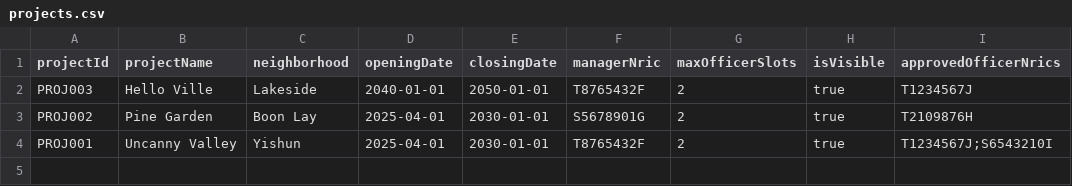
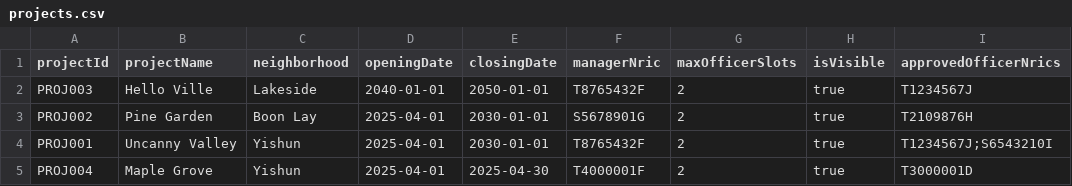
Before and after one commit to VISHVAAJ001/SC2002-project, a CSV file: data/projects.csv, drawn as a sheet.

```diff
--- a/data/projects.csv
+++ b/data/projects.csv
@@ -4 +4,2 @@ PROJ002,Pine Garden,Boon Lay,2025-04-01,2030-01-01,S5678901G,2,true,T2109876H
 PROJ001,Uncanny Valley,Yishun,2025-04-01,2030-01-01,T8765432F,2,true,T1234567J;S6543210I
+PROJ004,Maple Grove,Yishun,2025-04-01,2025-04-30,T4000001F,2,true,T3000001D
```
Also changed, not shown: 1 other file.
========
**PROMPT**
Give back the listing exactly, with the pictures removed.

**EXERCISE ANSWER**
Before and after one commit to VISHVAAJ001/SC2002-project, a CSV file: data/projects.csv, drawn as a sheet.

```diff
--- a/data/projects.csv
+++ b/data/projects.csv
@@ -4 +4,2 @@ PROJ002,Pine Garden,Boon Lay,2025-04-01,2030-01-01,S5678901G,2,true,T2109876H
 PROJ001,Uncanny Valley,Yishun,2025-04-01,2030-01-01,T8765432F,2,true,T1234567J;S6543210I
+PROJ004,Maple Grove,Yishun,2025-04-01,2025-04-30,T4000001F,2,true,T3000001D
```
Also changed, not shown: 1 other file.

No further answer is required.